I’ll readily admit that I’m one of those people who takes more pleasure in starting projects than continuing them. I’m not sure if everyone is like this, but I know that there are probably a large percentage of people who are. There’s just something so nice about starting anew that it can feel like a bit of an addiction to bounce from one new thing to the next.
There are some projects you start that you do want to see through until they have reached the level you hoped they’d be at, but after a while of working away at them, you realize you don’t quite have the time, energy, patience, or mental capacity for them at the moment. So you lessen the load they take on you, and then you stop working on them altogether, likely always feeling a nagging guilt in the back of your mind that you should be working on them, if it’s a blog or a channel, that you should be posting more, or posting at all for that matter.

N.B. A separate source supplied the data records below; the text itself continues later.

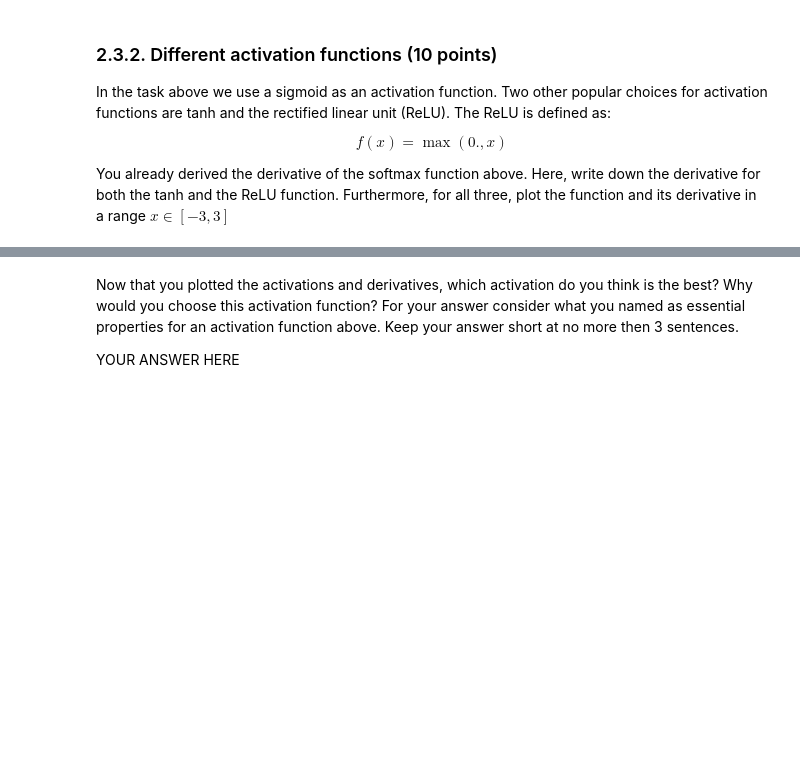
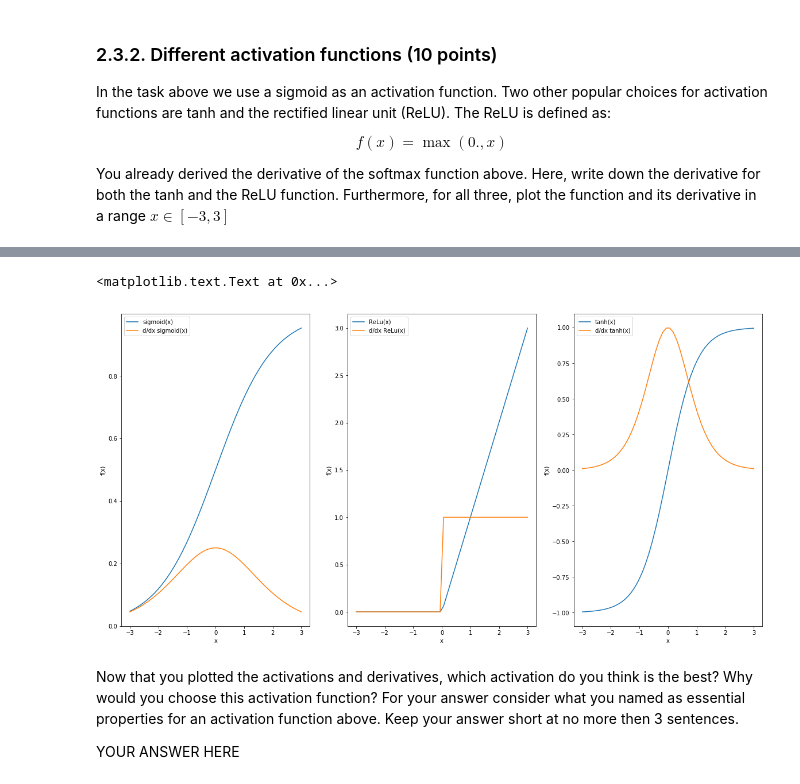
Before and after one commit to MBonnee/ML1, a Jupyter notebook: lab2/lab2.ipynb, the cells around one changed output, grey strips where cells are left out. Cells and saved outputs as stored; diff of their text form; code cells hidden in the pictures; blank space fills up the shorter version.

Commit message:
Added the MLP and the different activations

```diff
--- a/lab2/lab2.ipynb
+++ b/lab2/lab2.ipynb
@@ -648,3 +746,53 @@ raise NotImplementedError()
+# %%
+# plot the function and the derivative for the activations sigmoid, tanh and ReLU.
+
+x = np.linspace(-3, 3)
+
+def sigmoid(x):
+    return(1/(1 + np.exp(-x)))
+
+def deriv_sigmoid(x):
+    return sigmoid(x) *(1 - sigmoid(x))
+
+def relu(x):
+    return np.maximum(0, x)
+
+def deriv_relu(x):
+    deriv_relu = np.array(x)
+    deriv_relu[x > 0] = 1
+    deriv_relu[x <= 0] = 0
+    return deriv_relu
+
+def tanh(x):
+    return np.tanh(x)
+
+def deriv_tanh(x):
+    return 1 - (np.tanh(x)**2)
+
+plt.figure(figsize=(20,10))
+plt.subplot(1, 3, 1)
+plt.plot(x, sigmoid(x), label="sigmoid(x)")
+plt.plot(x, deriv_sigmoid(x), label="d/dx sigmoid(x)")
+plt.legend()
+plt.xlabel("x")
+plt.ylabel("f(x)")
+
+plt.subplot(1, 3, 2)
+plt.plot(x, relu(x), label="ReLu(x)")
+plt.plot(x, deriv_relu(x), label="d/dx ReLu(x)")
+plt.legend()
+plt.xlabel("x")
+plt.ylabel("f(x)")
+
+plt.subplot(1, 3, 3)
+plt.plot(x, tanh(x), label="tanh(x)")
+plt.plot(x, deriv_tanh(x), label="d/dx tanh(x)")
+plt.legend()
+plt.xlabel("x")
+plt.ylabel("f(x)")
+# %% [output]
+<matplotlib.text.Text at 0x...>
+[figure, added]
 # %% [markdown]
 Now that you plotted the activations and derivatives, which activation do you think is the best? Why would you choose this activation function? For your answer consider what you named as essential properties for an activation function above. Keep your answer short at no more then 3 sentences.
 
```
Also changed, not shown: parts of 11 cells of this notebook.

I used to think that if I abandoned a project, I would probably never start it back up again, so I used to “hang in there” as long as I could – just so I could tell myself I tried working on it as long as I could. This just isn’t true, however. There are projects that need to die a temporary death, only to be resurrected later, when life is more free, when you have enough time, energy, patience, or mental capacity for them finally. Life doesn’t just continue to get more and more busy – sometimes it gives you enough of a clearing to give old projects another go. And sometimes the time away from old projects allows you to re-envision them and reinvent them altogether for a second, better go.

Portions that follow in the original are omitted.